Rhiana Kohl and Alfredo Bartolozzi of Watertown, Massachusetts, are the parents of two teenage daughters and have been married for 17 years. Three years ago, Alfredo, now 53, was diagnosed with Alzheimer's. Around that time, Rhiana, who is the main breadwinner in the family and works full-time at a corrections facility doing research and policy work, learned that Alfredo had mismanaged the couple's finances, borrowing $25,000 for a home repair that wrecked their credit and put them in financial jeopardy. Here's Rhiana's cautionary tale:
Five years ago, I started noticing changes in Alfredo's behavior. For example, he started getting lost in the car. One time, we were in two cars coming home from vacation when he turned off the highway. I thought he was stopping for coffee, but he told me he wasn't sure which road to take. That was the least of it.
Soon, his personality started changing. He got angry and agitated and would yell at our young daughters a lot. I knew something was wrong, but I wasn't sure what it was, so I sent him to anger management and adult ADHD classes. I had him see a doctor, but it didn't occur to me to go with him. For two years, Alfredo was misdiagnosed — his doctors thought he was just stressed, but nothing big had changed to cause it. All things considered, we had a good life.
We were always in good shape financially, as well. We had great credit and never lived beyond our means. Around the time I noticed Alfredo's behavioral changes, we needed to have some repairs done on the two-family home we own. I noticed that Alfredo's negotiations with the contractors weren't going smoothly, but I thought we had put together a good budget for the job. We ended up borrowing $25,000 and I didn't think to question anything because Alfredo always kept impeccable checkbook records. He could always tell me exactly how much money we had at any given point.

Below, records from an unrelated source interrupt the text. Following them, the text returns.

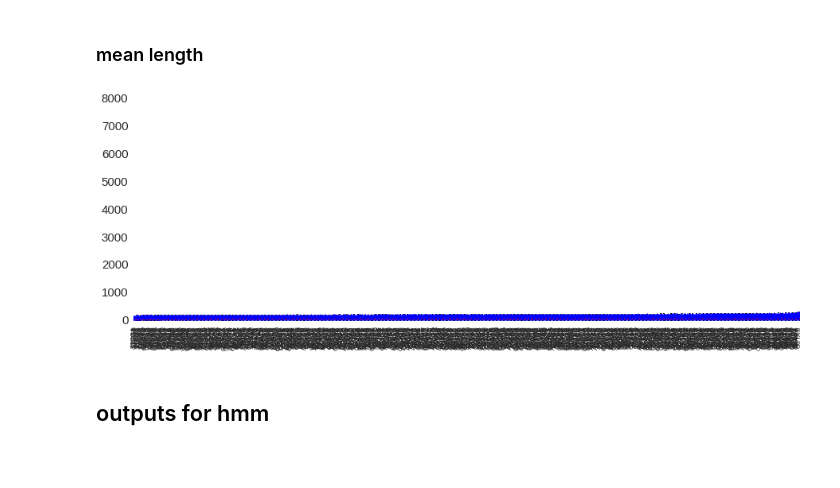
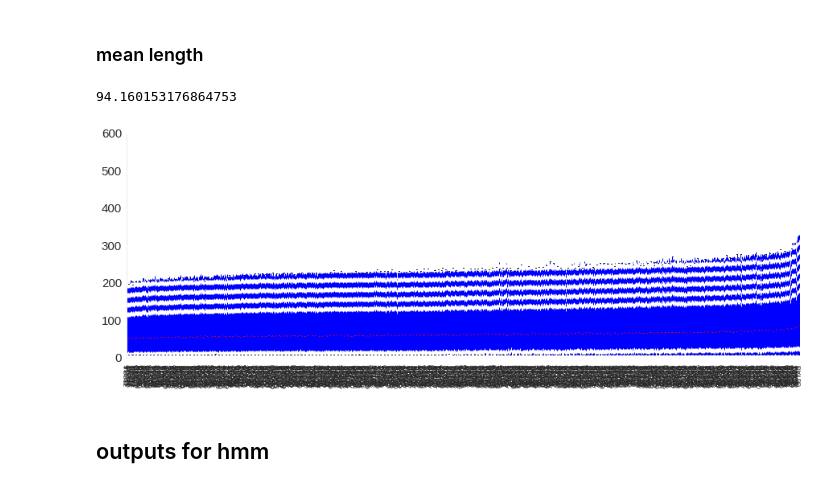
Before and after one commit to grst/nanopore-notebooks, a Jupyter notebook: 03_pipeline/event_stats.ipynb, the cells around one changed output. Saved outputs shown, nothing was run; the diff lists cells and outputs as text; code cells hidden in the pictures; blank space fills up the shorter version.

```diff
--- a/03_pipeline/event_stats.ipynb
+++ b/03_pipeline/event_stats.ipynb
@@ -77,12 +77,14 @@ fig.show()
 # %% [markdown]
 ## compare features
 # %%
-def sorted_boxplot(ordered_dict):
+def sorted_boxplot(ordered_dict, ylim=None):
     sns.set_context("notebook", font_scale=1.5, rc={"lines.linewidth": 1})
     map2 = OrderedDict(sorted(ordered_dict.items(), key=lambda x : 0 if len(x[1]) == 0 else np.mean(x[1])))
     fig, ax = subplots(figsize = (15, 5))
     boxplot(list(map2.values()))
     ax.set_xticklabels(list(map2.keys()), rotation=90, fontsize=8)
+    if ylim is not None:
+        ax.set_ylim(ylim)
     fig.show()
 # %%
 def make_feature_map(process_event, ev_map):
@@ -142,10 +144,14 @@ def length_feature(t, ev):
         return None
 
 len_map = make_feature_map(length_feature, ev_map)
+# %%
+mean([mean(x) for x in len_map.values()])
+# %% [output]
+94.160153176864753
 # %%
-sorted_boxplot(len_map)
+sorted_boxplot(len_map, ylim=(0,600))
 # %% [output]
-[figure, old version]
+[figure, new version]
 # %% [markdown]
 ## outputs for hmm
 # %%
```
Also changed, not shown: parts of 1 cell of this notebook, 12 other files.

I'm stretched to the limit. My daughters are 13 and 16 and my parents are very elderly and frail. I call myself the 'club sandwich generation.'
A year later, I went to use our credit card and it was declined. I went to the bank and found out there was nothing in our account. When I called Alfredo, he said, "I think we're tens of thousands of dollars in debt." I was in shock, but when I looked at our finances, I finally realized something was neurologically wrong with him.
There were checks that had never been cashed, and he had never paid any of the credit card bills. The interest on the loan had skyrocketed. I thought we were going to lose our house. I didn't know what to do. I loved him, but wondered if we should get divorced. We ended up separating for a short time.
Still, no matter how I felt about what Alfredo had done, I had to get him to the doctor. We saw the first one in December 2012. The next month, we were told Alfredo had dementia, but first they had to rule out Lyme disease and even copper poisoning. By February those were scratched off the list. Then, on the day he was supposed to have his neuropsychological test, the Boston Marathon bomber was in our town and everything was on lockdown.
I wanted to call a SWAT team to bring him to the hospital; I was that desperate to get him the test. But, of course, the hospital had been shut down, too. Alfredo finally had a lumbar puncture in May 2013. That's when the doctors gave us a definitive diagnosis.
Three years later, I'm stretched to the limit. My daughters are 13 and 16 and my parents are very elderly and frail. I call myself the "club sandwich generation." All I can do is come to terms with the fact that I can't do everything I think I'm capable of. Right now, I'm focused on doing as many family things as possible and maintaining as many of our rituals and traditions as long as we can.
Our financial life has totally changed. I wish I knew about Alfredo's disease sooner so I could have intervened. I'll never recover from the debt we've incurred, and we have so many extra expenses in terms of medical, travel, parking, and co-payments that things like family vacations have come to an end.
Even something as small as meals have changed. Though I try to have us sit down as a family as often as possible, I can't manage to cook. Because of that, we get takeout, upping the cost even more. Alfredo used to be our chef and our food shopper. He still was until about six months ago, but now he can't use the stove or grill. Even with signage and reminders, he forgets things, which worries me.
It's the little things people don't realize that make this disease so difficult to bear. That's why I decided to share our story.
Carrying a price tag of $236 billion per year, Alzheimer's is the costliest disease both for families and for the nation as a whole, says Keith N. Fargo, PhD, director of scientific programs and outreach for the Alzheimer's Association. But most Americans are completely unaware of and unprepared for the financial burden that comes with an Alzheimer's diagnosis.
"The fact of the matter is that virtually no one can afford Alzheimer's," Dr. Fargo says. "Most people who are diagnosed are over the age of 65 and have already completed their retirement planning. Even people who have planned well for retirement are generally not prepared for the additional expenses that can come with a major chronic disease."
If you or a loved one is facing an Alzheimer's diagnosis, get in touch with the Alzheimer's Association right away. "We cover every inch of the United States with our care and support services," Fargo says. "We are here to help navigate what is a very distressing and difficult situation to be in." For more information and to help navigate the disease and how it will affect your finances, visit ALZ Facts & Figures and Planning for Care or call the association at 800-722-3900.